Good for Andrew Sullivan. Andrew and I disagree about a lot. But he's right on the mark in not only taking exception to Trent Lott's outrageous comments in favor of racial segregation but giving them the full measure of outrage they deserve. As he says, the real question is why this incident is still being treated as no more than a minor embarrassment or a simple gaffe.
What really strikes me is not only the original comment but Lott's unwillingness to take it back or even explain it. To the best of my knowledge his only response came in a terse two sentence statement from his flack Ron Bonjean:
Senator Lott's remarks were intended to pay tribute to a remarkable man who led a remarkable life. To read anything more into these comments is wrong.
That's the flack's equivalent of 'go jump in a lake.'
The fault isn't with Lott; it's with evil commentators who are reading too much into what he said. On its face the statement makes no sense, since the simple logic of Lott's remarks went well beyond this 'remarkable life' mumbo jumbo. More to the point, however, there's a simple -- if disingenuous -- way of dealing with this sort of thing. Lott or his flack immediately comes forward and says something like this ...
I have great respect for my retiring colleague Strom Thurmond. But some of my comments at his Birthday party last week may have been unclear. Everyone should know that I believe segregation was wrong. And as incoming-Majority I'm very proud of the progress our nation has made in guaranteeing civil rights and voting rights of all Americans, regardless of race, creed or color.
Simple. Short. Almost certainly
dishonest. But in such situations honesty isn't always the most important virtue. Trent Lott may not believe in civil rights for blacks. It's a disaster for the country if he doesn't. But if he doesn't, it's still important -- given who he is -- that he say

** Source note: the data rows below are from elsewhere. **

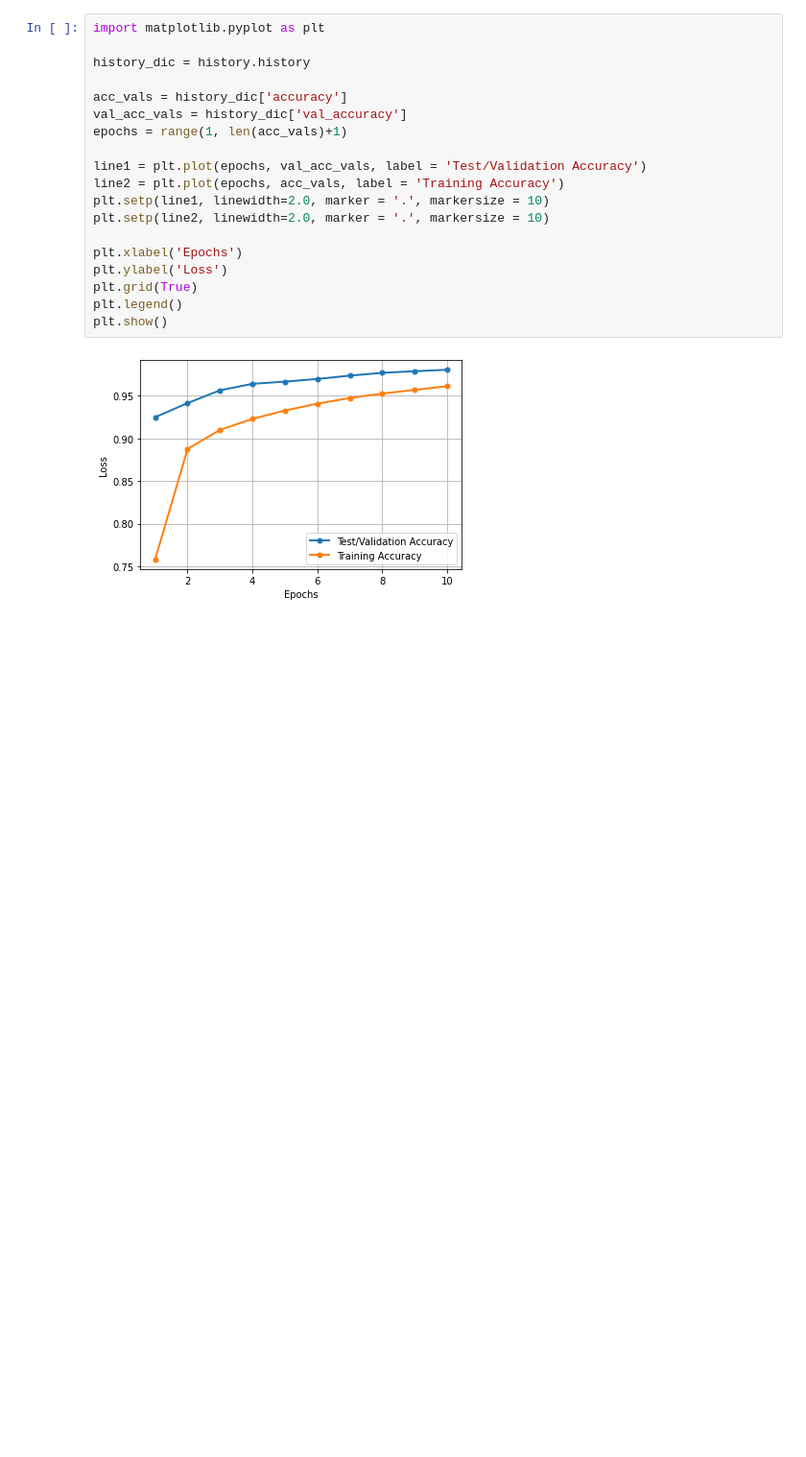
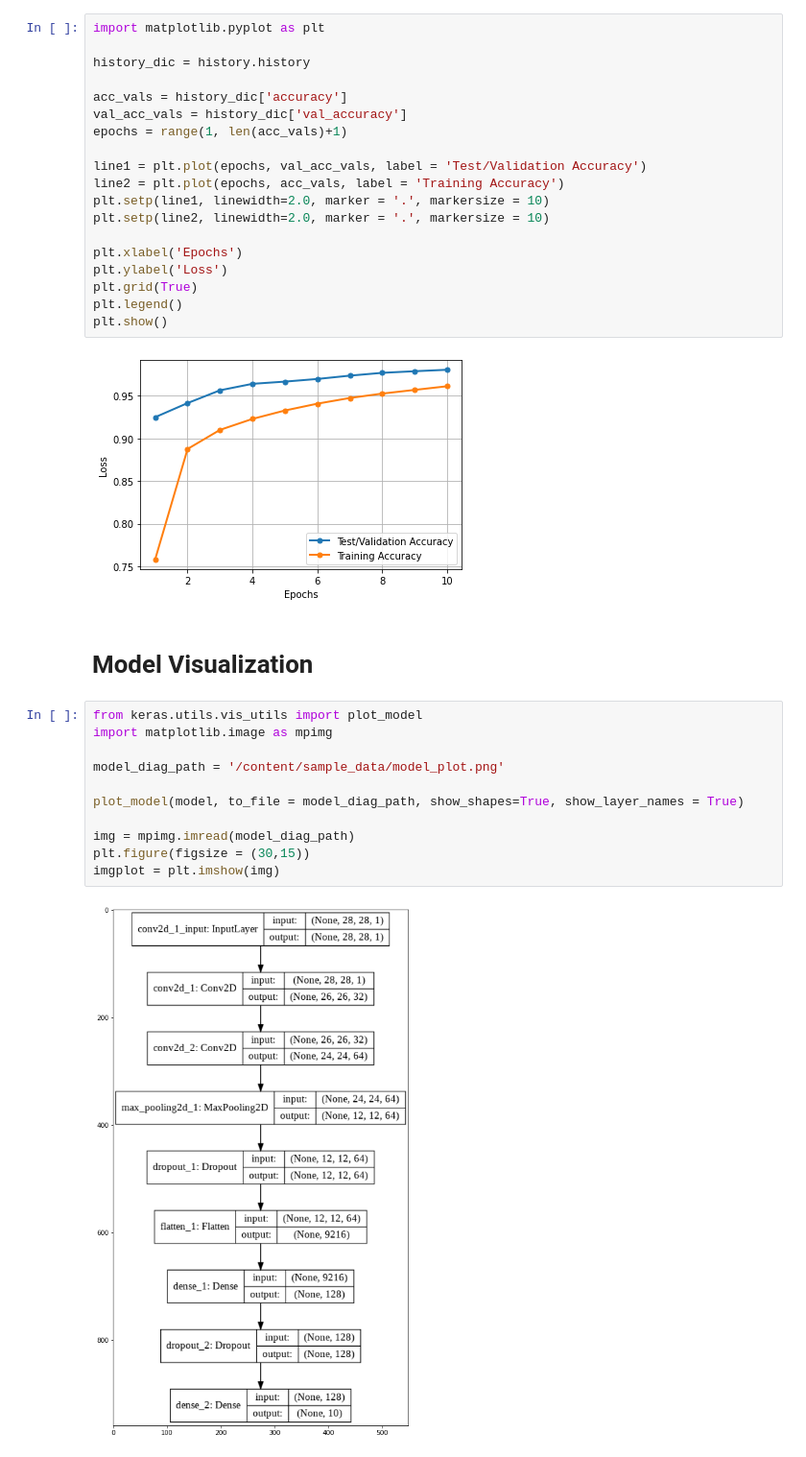
Before and after one commit to MeherBhaskar/MNIST_Classification, a Jupyter notebook: MNIST_classification.ipynb, the cells around one changed output. Shown at 96% size. Cells and saved outputs as stored; diff of their text form; blank space fills up the shorter version.

Commit message:
Added Model Visualization

```diff
--- a/MNIST_classification.ipynb
+++ b/MNIST_classification.ipynb
@@ -186,3 +186,18 @@ plt.legend()
 plt.show()
 # %% [output]
 [figure]
+# %% [markdown]
+# Model Visualization
+# %%
+from keras.utils.vis_utils import plot_model
+import matplotlib.image as mpimg
+
+model_diag_path = '/content/sample_data/model_plot.png'
+
+plot_model(model, to_file = model_diag_path, show_shapes=True, show_layer_names = True)
+
+img = mpimg.imread(model_diag_path)
+plt.figure(figsize = (30,15))
+imgplot = plt.imshow(img)
+# %% [output]
+[figure, added]
```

he does, that he genuflect publicly to the ideal. It's important for him to say something like this if for no other reason than to underscore the fact that anyone who doesn't support racial equality -- even in this most general sense -- is politically beyond the pale.
The mystery is why he hasn't even said something like that. He doesn't even think it's a big enough deal that he has to address it publicly. An even bigger mystery is why his unwillingness hasn't generated more controversy or a serious push to make him resign as Majority Leader.